"There may be a false perception that boat owners in our state can easily afford a fee hike," state Sen. Nancy Jacobs, a Harford County Republican, said in a news release. "But I think the majority of them are not well-heeled and prioritize their spending to keep their love of boating alive."

Norris said Republican orthodoxy has held that fees are a better way to pay for government services than taxes because — at least in theory –– they are paid by the users of a specific service. As an example, he pointed to admission fees charged for entry to state parks.

"Not everyone's going to consume that, so why should everybody pay for it?" Norris asked.

In 2004, faced with a pressing need for transportation revenue, Ehrlich proposed a package that included a near-doubling of the motor vehicle registration fee. Republican lawmakers, loyal to a governor of their party and relieved that he hadn't proposed a gas tax increase, voted overwhelmingly in favor of the package.

Ehrlich also originated the $2.50-a-month fee that finances the Bay Restoration Fund. Many Democrats applauded that decision — but not before hanging the "flush tax" label on it and making sure that the fee applied to homes on septic systems as well as those on public water and sewer.

The fee increases would come back to haunt Ehrlich. In 2006 and 2010, O'Malley, moving to counter Ehrlich's portrayal of him as a "tax-and-spend" liberal, ran effective campaign ads hammering his Republican opponent over fees. O'Malley won both times.

Republicans have absorbed that message and now are turning it against the governor.

"A fee is a tax, a tax is a fee, and this governor doesn't seem to know a fee or a tax he doesn't like," said Senate Minority Leader E.J. Pipkin, an Upper Shore Republican. He said he thought O'Malley had promised not to raise fees — something administration officials say he never did.

"The governor never makes sweeping statements like 'I'll never raise a fee,'" Guillory said. She said O'Malley criticized Ehrlich over the use of large fee increases as a substitute for a rise in taxes, not for routine departmental charges.

Fee-increase bills roll into the Assembly every year. Last year brought increases in fees for probation supervision, birth certificates and vanity tags, among other things.

In some cases, as with most of the fees proposed by the health department, the service must be provided by law. For instance, if the costs of newborn screening are not covered by the fees, taxpayers would have to pick up the tab, according to Deputy Health Secretary Fran Phillips.

In other cases, tax dollars are not an option, state officials say. The boating fee proposal is a case in point.

Bob Gaudette, director of boating services for the Department of Natural Resources, said the state has seen its revenues from a vessel excise tax decline by half in the economic downturn. At the same time, he said, the Army Corps of Engineers has essentially handed off the responsibility for dredging of shallow waterways used for recreational and commercial fishing to the states.

If the department doesn't get the fee revenue it's asking for and another source of funds is not identified, Gaudette said, dredging would be cut back and waterways would silt up — creating dangers to navigation and problems for businesses that depend on those channels.

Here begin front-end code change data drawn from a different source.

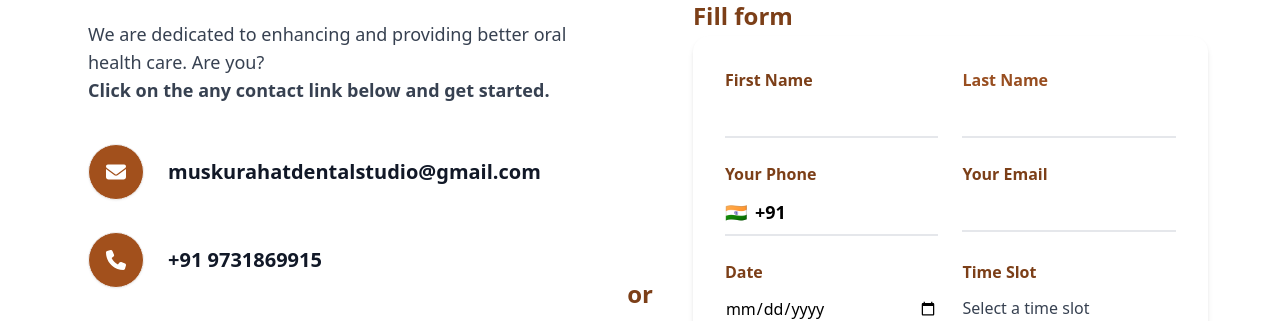
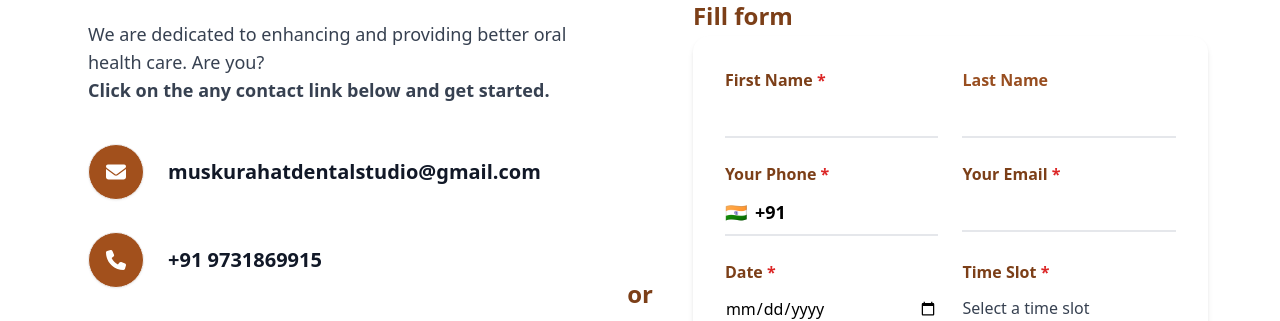
Before and after one commit to hrishi2710/dental-website-frontend, a React (Create React App) app: page /contact-us in a window 1280 px wide. Shown: the part 496-817 px from the top of the page. Built offline with nearby package versions, Linux system fonts and the light colour scheme.

Commit message:
Added mandatory fields

```diff
--- a/src/components/ContactUs/ContactUsForm.js
+++ b/src/components/ContactUs/ContactUsForm.js
@@ -26,16 +26,35 @@ const ContactUsForm = () => {
   });
 
   const [status, setStatus] = useState('');
+  const [errors, setErrors] = useState({});
 
   const GOOGLE_SCRIPT_URL = 'https://script.google.com/macros/s/AKfycbxMbmquT76dwgLc9Vapg2jvZ2USboKRJEIiSnLJfo0a5e0SB4FRKoiWCWWhCilp66Mh/exec';
 
   const handleChange = (e) => {
     const { name, value } = e.target;
     setFormData({ ...formData, [name]: value });
+    // Clear error when field is filled
+    setErrors(prev => ({ ...prev, [name]: undefined }));
   };
 
   const handleSubmit = async (e) => {
     e.preventDefault();
+    // Validate mandatory fields
+    const mandatoryFields = ["First Name", "Phone", "Email", "Date", "Time Slot"];
+    const newErrors = {};
+    mandatoryFields.forEach((field) => {
+      if (!formData[field] || formData[field].trim() === "") {
+        newErrors[field] = 'This field is required.';
+      }
+    });
+    setErrors(newErrors);
+    if (Object.keys(newErrors).length > 0) {
+      // Focus the first error field
+      const firstErrorField = Object.keys(newErrors)[0];
+      const el = document.getElementsByName(firstErrorField)[0];
+      if (el) el.focus();
+      return;
+    }
     setStatus('Sending...');
 
     try {
@@ -84,7 +103,7 @@ const ContactUsForm = () => {
       <form className="bg-white rounded-2xl shadow-md p-8 max-w-xl w-full mx-auto" onSubmit={handleSubmit}>
         <div className="grid grid-cols-1 md:grid-cols-2 gap-6 mb-6">
           <div>
-            <label className="block text-[#7c3f18] font-semibold mb-1">First Name</label>
+            <label className="block text-[#7c3f18] font-semibold mb-1">First Name <span className="text-red-600">*</span></label>
             <input
               type="text"
               name="First Name"
@@ -92,6 +111,7 @@ const ContactUsForm = () => {
               onChange={handleChange}
               className="w-full border-b-2 border-gray-200 focus:border-[#984e20] outline-none py-2"
             />
+            {errors["First Name"] && <p className="text-red-600 text-sm mt-1">{errors["First Name"]}</p>}
           </div>
           <div>
             <label className="block text-[#984e20] font-semibold mb-1">Last Name</label>
@@ -104,7 +124,7 @@ const ContactUsForm = () => {
             />
           </div>
           <div>
-            <label className="block text-[#7c3f18] font-semibold mb-1">Your Phone</label>
+            <label className="block text-[#7c3f18] font-semibold mb-1">Your Phone <span className="text-red-600">*</span></label>
             <div className="flex items-center gap-2 border-b-2 border-gray-200 focus-within:border-[#984e20] py-2">
               <span className="text-lg">🇮🇳</span>
               <span className="text-lg font-semibold">+91</span>
@@ -116,9 +136,10 @@ const ContactUsForm = () => {
                 className="flex-1 outline-none bg-transparent pl-2"
               />
             </div>
+            {errors["Phone"] && <p className="text-red-600 text-sm mt-1">{errors["Phone"]}</p>}
           </div>
           <div>
-            <label className="block text-[#7c3f18] font-semibold mb-1">Your Email</label>
+            <label className="block text-[#7c3f18] font-semibold mb-1">Your Email <span className="text-red-600">*</span></label>
             <input
               type="email"
               name="Email"
@@ -126,9 +147,10 @@ const ContactUsForm = () => {
               onChange={handleChange}
               className="w-full border-b-2 border-gray-200 focus:border-[#984e20] outline-none py-2"
             />
+            {errors["Email"] && <p className="text-red-600 text-sm mt-1">{errors["Email"]}</p>}
           </div>
           <div>
-            <label className="block text-[#7c3f18] font-semibold mb-1">Date</label>
+            <label className="block text-[#7c3f18] font-semibold mb-1">Date <span className="text-red-600">*</span></label>
             <input
               type="date"
               name="Date"
@@ -136,9 +158,10 @@ const ContactUsForm = () => {
               onChange={handleChange}
               className="w-full border-b-2 border-gray-200 focus:border-[#984e20] outline-none py-2"
             />
+            {errors["Date"] && <p className="text-red-600 text-sm mt-1">{errors["Date"]}</p>}
           </div>
           <div>
-            <label className="block text-[#7c3f18] font-semibold mb-1">Time Slot</label>
+            <label className="block text-[#7c3f18] font-semibold mb-1">Time Slot <span className="text-red-600">*</span></label>
             <select
               name="Time Slot"
               value={formData["Time Slot"]}
@@ -151,6 +174,7 @@ const ContactUsForm = () => {
                 </option>
               ))}
             </select>
+            {errors["Time Slot"] && <p className="text-red-600 text-sm mt-1">{errors["Time Slot"]}</p>}
           </div>
         </div>
         <div className="mb-6">
@@ -163,7 +187,13 @@ const ContactUsForm = () => {
             rows={3}
           ></textarea>
         </div>
-        <button type="submit" className="bg-[#b97a56] hover:bg-[#a05f3c] text-white font-bold py-3 px-8 rounded-lg text-lg w-full mt-2 transition-colors">Book Appointment</button>
+        <button
+          type="submit"
+          className="bg-[#b97a56] hover:bg-[#a05f3c] text-white font-bold py-3 px-8 rounded-lg text-lg w-full mt-2 transition-colors"
+          disabled={status === 'Sending...'}
+        >
+          {status === 'Sending...' ? 'Please wait...' : 'Book Appointment'}
+        </button>
         {status && <p className="text-green-600 mt-2">{status}</p>}
       </form>
     </div>
```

"We don't like people running aground. And people don't like running aground," he said. "Some boaters see it as just another fee, and they're focusing on the fee rather than the need."

michael.dresser@baltsun.com

Selected fee increases proposed by state agencies

•Hunter's license, now $24.50 for state residents, would rise to $40.

•Maryland migratory game bird stamp would rise from $9 to $12.

•Initial copy of a death certificate, now $12, would cost $24.

•Users of prepaid cellular phones would pay new 60-cent fee to finance 911 network.

•Registering a motorized boat of 16 to 32 feet would rise to $75 from $24.

•Nonmotorized boats would need $12 decal.

•Owners of septic systems would pay $5 a month toward bay restoration, up from $2.50. Many users of public water and sewage systems also would pay a higher "flush tax," depending on usage.

•Surgical abortion centers would face new state fee of $1,500.

Sources: Governor's office; General Assembly